▶ **GOAL OF THE EXERCISE**:
Take from the records below each line that holds "skenario".

━━━━━ THE DATA ━━━━━

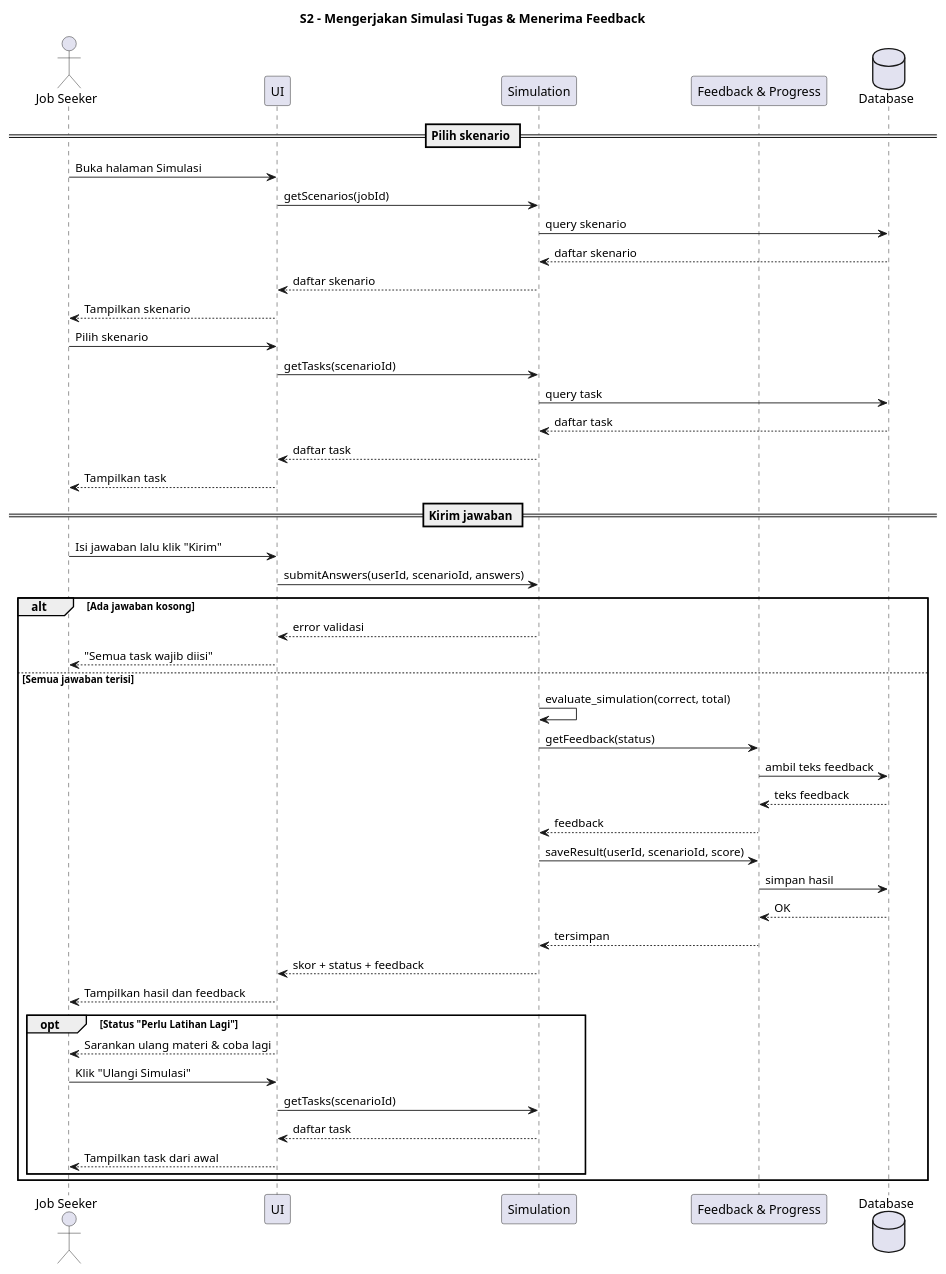
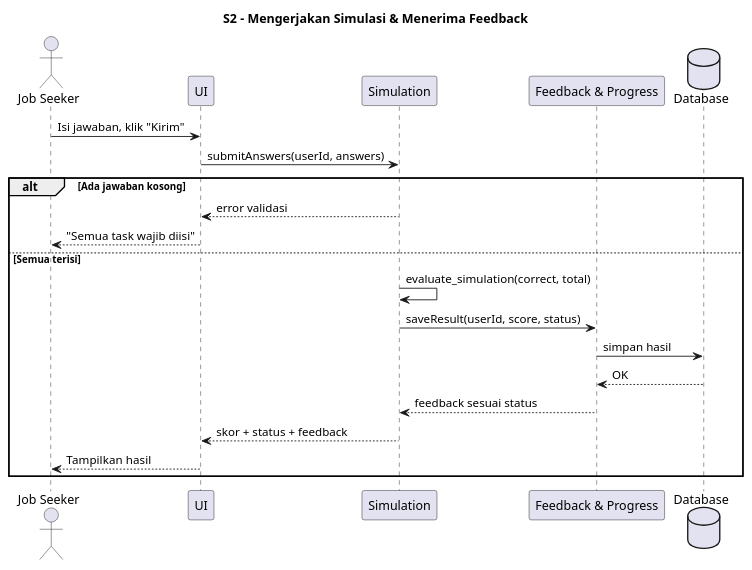
The diagram in diagrams/sequence1_kuis.puml (AZZAMAF/Belajar.id_UAS_SDF), drawn with PlantUML before and after one commit.

Commit message:
Refactor sequence diagram for simulation feedback

```diff
--- a/diagrams/sequence1_kuis.puml
+++ b/diagrams/sequence1_kuis.puml
@@ -1,53 +1,25 @@
 @startuml
-title S2 - Mengerjakan Simulasi Tugas & Menerima Feedback
+title S2 - Mengerjakan Simulasi & Menerima Feedback
 
 actor "Job Seeker" as U
 participant "UI" as UI
 participant "Simulation" as SIM
 participant "Feedback & Progress" as FP
 database "Database" as DB
 
-== Pilih skenario ==
-U -> UI: Buka halaman Simulasi
-UI -> SIM: getScenarios(jobId)
-SIM -> DB: query skenario
-DB --> SIM: daftar skenario
-SIM --> UI: daftar skenario
-UI --> U: Tampilkan skenario
-
-U -> UI: Pilih skenario
-UI -> SIM: getTasks(scenarioId)
-SIM -> DB: query task
-DB --> SIM: daftar task
-SIM --> UI: daftar task
-UI --> U: Tampilkan task
-
-== Kirim jawaban ==
-U -> UI: Isi jawaban lalu klik "Kirim"
-UI -> SIM: submitAnswers(userId, scenarioId, answers)
+U -> UI: Isi jawaban, klik "Kirim"
+UI -> SIM: submitAnswers(userId, answers)
 
 alt Ada jawaban kosong
   SIM --> UI: error validasi
   UI --> U: "Semua task wajib diisi"
-else Semua jawaban terisi
+else Semua terisi
   SIM -> SIM: evaluate_simulation(correct, total)
-  SIM -> FP: getFeedback(status)
-  FP -> DB: ambil teks feedback
-  DB --> FP: teks feedback
-  FP --> SIM: feedback
-  SIM -> FP: saveResult(userId, scenarioId, score)
+  SIM -> FP: saveResult(userId, score, status)
   FP -> DB: simpan hasil
   DB --> FP: OK
-  FP --> SIM: tersimpan
+  FP --> SIM: feedback sesuai status
   SIM --> UI: skor + status + feedback
-  UI --> U: Tampilkan hasil dan feedback
-
-  opt Status "Perlu Latihan Lagi"
-    UI --> U: Sarankan ulang materi & coba lagi
-    U -> UI: Klik "Ulangi Simulasi"
-    UI -> SIM: getTasks(scenarioId)
-    SIM --> UI: daftar task
-    UI --> U: Tampilkan task dari awal
-  end
+  UI --> U: Tampilkan hasil
 end
 @enduml
```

━━━━━

▶ **RESULT OF THE TASK**:
-== Pilih skenario ==
-SIM -> DB: query skenario
-DB --> SIM: daftar skenario
-SIM --> UI: daftar skenario
-UI --> U: Tampilkan skenario
-U -> UI: Pilih skenario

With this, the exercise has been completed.